Liability at StarCourt
Some insurance providers require businesses to have an alarm system before they’ll issue a policy. This is because an alarm system mitigates the risk of a break-in or robbery. The StarCourt mall, however, doesn’t seem to possess any sort of security system. A small group—comprised mostly of children—manages to break in with no consequences.
Without this security system—or even a locked door—liability becomes a huge issue. This would result in liability falling upon the mall’s owner, the business’ owners, and anyone who might be responsible for locking the doors after closing.
Car Insurance Coverage
When the group splits up and someone needs to drive to a secondary location, some of the kids hop into a friend’s car. Since this car doesn’t belong to the teenager driving, it’s safe to assume he’s not a listed driver on the vehicle’s insurance. While some damage might be covered through liability—since the kids are borrowing the car—it’s unlikely they’d get the full benefit of the car’s insurance.
Liability vs. Liability
When that car eventually flips into the front of a food court restaurant. In insurance training, similar scenarios are actually a cause for debate. The reason for this debate is the simple question: which liability would cover this scenario? The vehicle’s auto liability, or the store’s general liability?
One could argue that both might apply here. While the vehicle’s movement causes the initial impact, everything continues to move around the stationary vehicle. Whether there’s sufficient security, whether or not there was negligence at play, and other similar situations could affect which policy comes into play.
In the final mention of StarCourt, we learn the government covered up the entire affair by saying a sudden and accidental fire broke out on the premises. Believe it or not, this is actually the best and most clear-cut scenario for the ensured parties.
While insurance isn’t designed to handle telekinetic attacks and monsters from another dimension, it is designed to cover fire damage.
While most insurance policies don’t discuss what to do if you have monsters attack your business, there are numerous other incidents they may or may not cover.

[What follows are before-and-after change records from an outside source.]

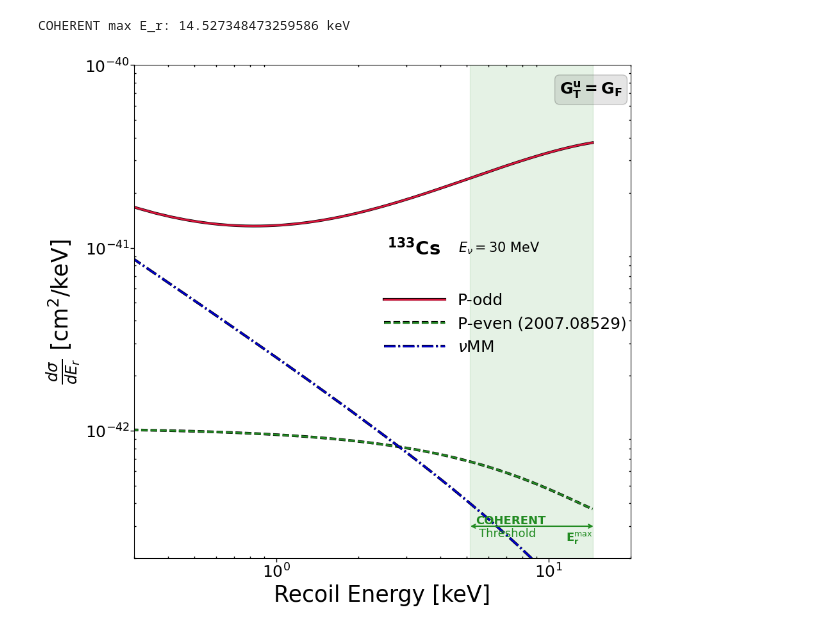
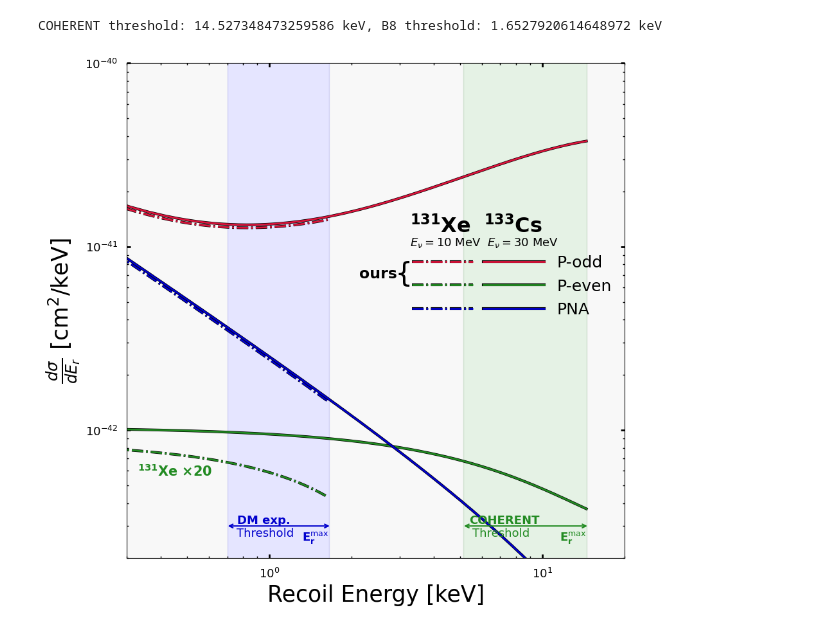
Before and after one commit to zhangblong/CEvNSTensor, a Jupyter notebook: CrossSection.ipynb, the cells around one changed output. Cells and saved outputs as stored; diff of their text form; code cells hidden in the pictures.

Commit message:
update the codes of the plot.

```diff
--- a/CrossSection.ipynb
+++ b/CrossSection.ipynb
@@ -263,7 +263,7 @@ def CEvNS_cross_section_tensor_gen(E_r, E_nu, FF, m_A, mN):
         diff_sigma[5,j] = terms_factors[5]*diff_sigma_E_r_i_basis[0]*FF[5,j] # l0lE l
     return diff_sigma
 # %%
-def tensor_cross_section_gen_COHERENT(E_r, E_nu, model_para_tensor, misc={"mode": "total"}):
+def tensor_cross_section_gen(Nuc, E_r, E_nu, model_para_tensor, misc={"mode": "total"}):
     """generate cross section for Cs
 
         Parameters
@@ -281,7 +281,7 @@ def tensor_cross_section_gen_COHERENT(E_r, E_nu, model_para_tensor, misc={"mode"
         """
     E_nu_array = np.array([E_nu])
     source = {"name": "COHERENT", "mono": True, "flavor": "mu", "E_nu": E_nu_array, "flux": np.ones_like(E_nu_array),}
-    tensor_class = CEvNS_GNI_response_tensor(source, {"E_r": E_r, "Nuc": 'Cs133'})
+    tensor_class = CEvNS_GNI_response_tensor(source, {"E_r": E_r, "Nuc": Nuc})
     tensor_res = tensor_class.cross_section(E_nu, model_para_tensor,misc)
     return tensor_res
 
@@ -309,65 +309,96 @@ def tensor_cross_section():
     GeVtoPE = 1e6*keVtoPE
     ROI_range = [x/GeVtoPE*1e6 for x in [6., 60.]]
 
-    E_r = np.linspace(1e-6/GeVtoPE, 60./GeVtoPE, 1000)
+    E_r = np.linspace(1e-6/GeVtoPE, 60./GeVtoPE, 1000) # GeV
+    E_r_B8 = np.logspace(-3-6, 2-6, 1000) # GeV
 
     fig, ax = plt.subplots(1,1,figsize=(10,10))
-    Ev = 30*1e-3
+    Ev = 30*1e-3 # GeV
+    Ev_B8 = 10e-3 # GeV
     def a_plot(ax, epT_u, epT_d):
         response_model_para = response_tensor_epGen_FI({0: epT_u, 1: epT_d})
-        tensor_COHERENT_temp = tensor_cross_section_gen_COHERENT(E_r, Ev, response_model_para, misc={"mode": "total"})
-        vMM_COHERENT = tensor_cross_section_gen_COHERENT(E_r, Ev, response_model_para, misc={"mode": "vMM"})[0]
-
-        tensor_COHERENT = np.zeros((5,len(E_r)))
+        tensor_COHERENT_temp = tensor_cross_section_gen('Cs133',E_r, Ev, response_model_para, misc={"mode": "total"})
+        vMM_COHERENT = tensor_cross_section_gen('Cs133',E_r, Ev, response_model_para, misc={"mode": "vMM"})[0]
+        # print(vMM_COHERENT)
+        tensor_COHERENT = np.zeros((6,len(E_r)))
         tensor_COHERENT[0] = np.sum(tensor_COHERENT_temp, axis=0)
         tensor_COHERENT[1] = np.sum(tensor_COHERENT_temp[np.array([0,5,3])], axis=0)
         tensor_COHERENT[2] = np.sum(tensor_COHERENT_temp[np.array([1,2])], axis=0)
         tensor_COHERENT[3] = vMM_COHERENT
 
+        tensor_B8_temp = tensor_cross_section_gen('Xe131',E_r_B8, Ev_B8, response_model_para, misc={"mode": "total"})
+        vMM_8B = tensor_cross_section_gen('Xe131', E_r_B8, Ev_B8, response_model_para, misc={"mode": "vMM"})[0]
+        # print(tensor_B8[0])
+        tensor_B8 = np.zeros((6,len(E_r_B8)))
+        tensor_B8[0] = np.sum(tensor_B8_temp, axis=0)
+        tensor_B8[1] = np.sum(tensor_B8_temp[np.array([0,5,3])], axis=0)
+        tensor_B8[2] = np.sum(tensor_B8_temp[np.array([1,2])], axis=0)
+        tensor_B8[3] = vMM_8B
+
         #==================== plot setup ======================#
         plot_range = [[3e-1,20], [2e-43,1e-40]]
         xy_label = [r"Recoil Energy [keV]", r'$\frac{d\sigma}{d E_r}$ [cm$^{2}$/keV]']
+        # xy_label = [r"Recoil Energy [keV]", r'Event Rates [keV$\times$ton$\times$year$^{-1}$]']
         xy_scale = ['log', 'log']
         label_font_size = 25
         ax.set(xscale=xy_scale[0], yscale=xy_scale[1], xlim=plot_range[0], ylim=plot_range[1])
         ax.set_xlabel(xy_label[0],fontsize=label_font_size)
         ax.set_ylabel(xy_label[1],fontsize=label_font_size)
         ax.tick_params(which='major',direction='in',width=2,length=4,pad=10,right=True,top=True,labelsize=13)
         ax.tick_params(which='minor',direction='in',width=1,length=2,right=True,top=True)
 
-        labelList = [r'P-odd', r'P-even (2007.08529)', r'$\nu$MM']
+        labelList = [r'P-odd', r'P-even', r'PNA', r'$\nu$MM']
+        # colorList = ['black', 'r', 'g', 'b', 'purple', 'c', 'pink']
         colorList = ['crimson', 'forestgreen', 'mediumblue', 'purple', 'c', 'pink']
         lineList = ['-', '--', '-.', (0, (1, 2)), '-', '-', '-']
         i_COHERENT = np.where(tensor_COHERENT[0]==0.)[0][0]
-        print(f'COHERENT max E_r: {E_r[i_COHERENT]*1e6} keV')
+        i_B8 = np.where(tensor_B8[0]==0.)[0][0]
+        print(f'COHERENT threshold: {E_r[i_COHERENT]*1e6} keV, B8 threshold: {E_r_B8[i_B8]*1e6} keV')
         xList, yList = [E_r[:i_COHERENT]*1e6 for _ in range(len(labelList))], 1e-6*tensor_COHERENT[1:,:i_COHERENT] # recoil energy in keV
+        xList_B8, yList_B8 = [E_r_B8[:i_B8]*1e6 for _ in range(len(labelList))], 1e-6*tensor_B8[1:,:i_B8] # recoil energy in keV
+        yList_B8[1] = yList_B8[1]*2e1
         #==================== plot ======================#
+        # ax.set_title(title,fontsize=label_font_size)
         for i in range(3):
-            pl = ax.plot(xList[i], yList[i], color=colorList[i], alpha=1,linestyle=lineList[i], lw=2,path_effects=[pe.Stroke(linewidth=3, foreground='k',alpha=1), pe.Normal()], label=labelList[i])
+            pl = ax.plot(xList_B8[i], yList_B8[i], color=colorList[i], linestyle='-.', lw=2,path_effects=[pe.Stroke(linewidth=3, foreground='k'), pe.Normal()], label=' ')
+        for i in range(3):
+            # ax.plot(xList[i], yList[i], color=colorList[i], alpha=0.5,linestyle='-', lw=2,path_effects=[pe.Stroke(linewidth=3, foreground='k',alpha=0.5), pe.Normal()], label=labelList[i])
+            pl = ax.plot(xList[i], yList[i], color=colorList[i], alpha=1,linestyle='-', lw=2,path_effects=[pe.Stroke(linewidth=3, foreground='k',alpha=1), pe.Normal()], label=labelList[i])
 
-        ax.text(0.92,0.95, r'$\mathbf{G_T^u=G_F}$', fontweight='bold', fontsize=18, color='black', ha='center', va='center', transform=ax.transAxes,
-                bbox=dict(boxstyle='round', facecolor='gray', alpha=0.2))
-        ax.legend(ncol=1,columnspacing=-0.5,handlelength=3.8,fontsize=18,frameon=True,loc=(0.49,0.4),framealpha=0,fancybox=False,edgecolor=[1,1,1,0])
-        ax.text(3.2,10e-42, r'$\mathbf{^{133}}$Cs', fontweight='bold', fontsize=21, color='black', ha='center', va='center')
-        ax.text(4.66, 10e-42, r'$E_\nu=30$ MeV', fontsize=15, color='black', ha='left', va='center')
+        ax.legend(ncol=2,columnspacing=-0.5,handlelength=3.8,fontsize=18,frameon=True,loc=(0.56,0.474),framealpha=0,fancybox=False,edgecolor=[1,1,1,0])
+        ax.text(5.7,1.3e-41, r'$\bf{ ^{131}Xe~~ ^{133}Cs}$', fontsize=23, color='black', ha='center', va='center')
+        ax.text(6.1,1.05e-41, r'$E_\nu=10$ MeV  $E_\nu=30$ MeV', fontsize=13, color='black', ha='center', va='center')
 
+        ax.text(3.1,7.1e-42, r'{', fontsize=31, color='black', ha='center', va='center')
+        ax.text(2.5,7.1e-42, r'ours', fontweight='bold', fontsize=17, color='black', ha='center', va='center')
+
+        ax.text(0.45,6.e-43, r'$^\mathbf{131}$Xe $\mathbf{\times 20}$', fontweight='bold', fontsize=15, color='forestgreen', ha='center', va='center')
         ROI_COHERENT = [ROI_range[0],E_r[i_COHERENT]*1e6]
         ax.fill_betweenx(np.logspace(-45, -30, 2),ROI_COHERENT[0],ROI_COHERENT[1],color='g',alpha=0.1)
+        # arrowprops = dict(arrowstyle='<->', color='black', linewidth=1.5)
         arrow_factor, arrow_y = [1-1e-2, 1+2e-2], 3e-43
         ROI_font_size = 13
         ax.annotate('', xy=(ROI_COHERENT[0]*arrow_factor[0], arrow_y), xytext=(ROI_COHERENT[1]*arrow_factor[1], arrow_y), arrowprops=dict(arrowstyle='<->', color='forestgreen', linewidth=1.5))
         ax.text(ROI_COHERENT[0]*(1+5e-2), arrow_y, 'COHERENT', color='forestgreen', fontweight='bold', fontsize=ROI_font_size, ha='left', va='bottom')
         ax.text(ROI_COHERENT[0]*(1+8e-2), arrow_y*(1-2e-2), 'Threshold', color='forestgreen', fontsize=ROI_font_size, ha='left', va='top')
         ax.text(ROI_COHERENT[1]*(1-5e-4), arrow_y*(1-5e-2), r'$\mathbf{E_{r}^\mathrm{max}}$', color='forestgreen', fontsize=ROI_font_size, ha='right', va='top')
 
-        ax.tick_params(which='major',direction='out',width=1,length=4,right=False,top=False,pad=1,labelsize=18)
+        ROI_B8 = [0.7,E_r_B8[i_B8]*1e6]
+        ax.fill_betweenx(np.logspace(-45, -30, 2),ROI_B8[0],ROI_B8[1],color='b',alpha=0.1)
+        ax.annotate('', xy=(ROI_B8[0]*arrow_factor[0], arrow_y), xytext=(ROI_B8[1]*arrow_factor[1], arrow_y), arrowprops=dict(arrowstyle='<->', color='mediumblue', linewidth=1.5))
+        ax.text(ROI_B8[0]*(1+9e-2), arrow_y, 'DM exp.', color='mediumblue', fontweight='bold', fontsize=ROI_font_size, ha='left', va='bottom')
+        ax.text(ROI_B8[0]*(1+8e-2), arrow_y*(1-2e-2), 'Threshold', color='mediumblue', fontsize=ROI_font_size, ha='left', va='top')
+        ax.text(ROI_B8[1]*(1-5e-4), arrow_y*(1-5e-2), r'$\mathbf{E_{r}^\mathrm{max}}$', color='mediumblue', fontsize=ROI_font_size, ha='right', va='top')
+
+        for xx in [[1e-10,ROI_B8[0]], [ROI_B8[1],ROI_COHERENT[0]], [ROI_COHERENT[1],1e2]]:
+            ax.fill_betweenx(np.logspace(-45, -30, 2),xx[0],xx[1],color='gray',alpha=0.05)
 
     ep_list = [[G_F_GeV,0]]
     for i, ep in enumerate(ep_list):
         a_plot(ax, ep[0], ep[1])
     plt.show()
 
 tensor_cross_section()
 # %% [output]
-COHERENT max E_r: 14.527348473259586 keV
+COHERENT threshold: 14.527348473259586 keV, B8 threshold: 1.6527920614648972 keV
-[figure, old version]
+[figure, new version]
```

To make sure you’re getting the best possible policy, you should discuss your insurance with a trusted insurance advisor. If you don’t have a trusted insurance advisor, or would like a second opinion, feel free to reach out to us at www.dopazoinsurance.com